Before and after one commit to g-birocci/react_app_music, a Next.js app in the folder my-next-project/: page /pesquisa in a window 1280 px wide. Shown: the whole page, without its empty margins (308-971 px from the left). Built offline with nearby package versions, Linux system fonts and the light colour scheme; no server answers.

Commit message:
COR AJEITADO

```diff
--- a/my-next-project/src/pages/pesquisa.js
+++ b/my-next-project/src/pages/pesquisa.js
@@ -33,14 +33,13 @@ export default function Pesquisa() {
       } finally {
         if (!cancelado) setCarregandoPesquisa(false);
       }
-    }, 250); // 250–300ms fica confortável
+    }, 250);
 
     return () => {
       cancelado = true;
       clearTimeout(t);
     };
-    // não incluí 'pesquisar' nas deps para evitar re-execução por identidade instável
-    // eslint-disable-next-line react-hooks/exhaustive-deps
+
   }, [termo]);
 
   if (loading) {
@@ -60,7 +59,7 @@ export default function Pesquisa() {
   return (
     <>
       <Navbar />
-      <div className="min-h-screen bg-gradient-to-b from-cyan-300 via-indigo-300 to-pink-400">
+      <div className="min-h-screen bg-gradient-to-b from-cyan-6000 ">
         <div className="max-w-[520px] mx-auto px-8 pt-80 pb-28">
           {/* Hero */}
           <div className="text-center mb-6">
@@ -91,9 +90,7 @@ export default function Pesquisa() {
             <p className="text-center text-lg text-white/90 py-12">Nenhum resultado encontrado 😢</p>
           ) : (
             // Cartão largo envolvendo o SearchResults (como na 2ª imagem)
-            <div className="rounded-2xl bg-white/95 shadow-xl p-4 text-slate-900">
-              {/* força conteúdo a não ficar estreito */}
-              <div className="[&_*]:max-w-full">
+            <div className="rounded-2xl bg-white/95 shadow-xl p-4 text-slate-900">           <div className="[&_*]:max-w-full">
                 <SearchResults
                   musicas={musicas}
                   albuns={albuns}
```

-.-.-

Reproduce the material exactly, with every line intact.

Before and after one commit to g-birocci/react_app_music, a Next.js app in the folder my-next-project/: page /pesquisa in a window 1280 px wide. Shown: the whole page, without its empty margins (308-971 px from the left). Built offline with nearby package versions, Linux system fonts and the light colour scheme; no server answers.

Commit message:
COR AJEITADO

```diff
--- a/my-next-project/src/pages/pesquisa.js
+++ b/my-next-project/src/pages/pesquisa.js
@@ -33,14 +33,13 @@ export default function Pesquisa() {
       } finally {
         if (!cancelado) setCarregandoPesquisa(false);
       }
-    }, 250); // 250–300ms fica confortável
+    }, 250);
 
     return () => {
       cancelado = true;
       clearTimeout(t);
     };
-    // não incluí 'pesquisar' nas deps para evitar re-execução por identidade instável
-    // eslint-disable-next-line react-hooks/exhaustive-deps
+
   }, [termo]);
 
   if (loading) {
@@ -60,7 +59,7 @@ export default function Pesquisa() {
   return (
     <>
       <Navbar />
-      <div className="min-h-screen bg-gradient-to-b from-cyan-300 via-indigo-300 to-pink-400">
+      <div className="min-h-screen bg-gradient-to-b from-cyan-6000 ">
         <div className="max-w-[520px] mx-auto px-8 pt-80 pb-28">
           {/* Hero */}
           <div className="text-center mb-6">
@@ -91,9 +90,7 @@ export default function Pesquisa() {
             <p className="text-center text-lg text-white/90 py-12">Nenhum resultado encontrado 😢</p>
           ) : (
             // Cartão largo envolvendo o SearchResults (como na 2ª imagem)
-            <div className="rounded-2xl bg-white/95 shadow-xl p-4 text-slate-900">
-              {/* força conteúdo a não ficar estreito */}
-              <div className="[&_*]:max-w-full">
+            <div className="rounded-2xl bg-white/95 shadow-xl p-4 text-slate-900">           <div className="[&_*]:max-w-full">
                 <SearchResults
                   musicas={musicas}
                   albuns={albuns}
```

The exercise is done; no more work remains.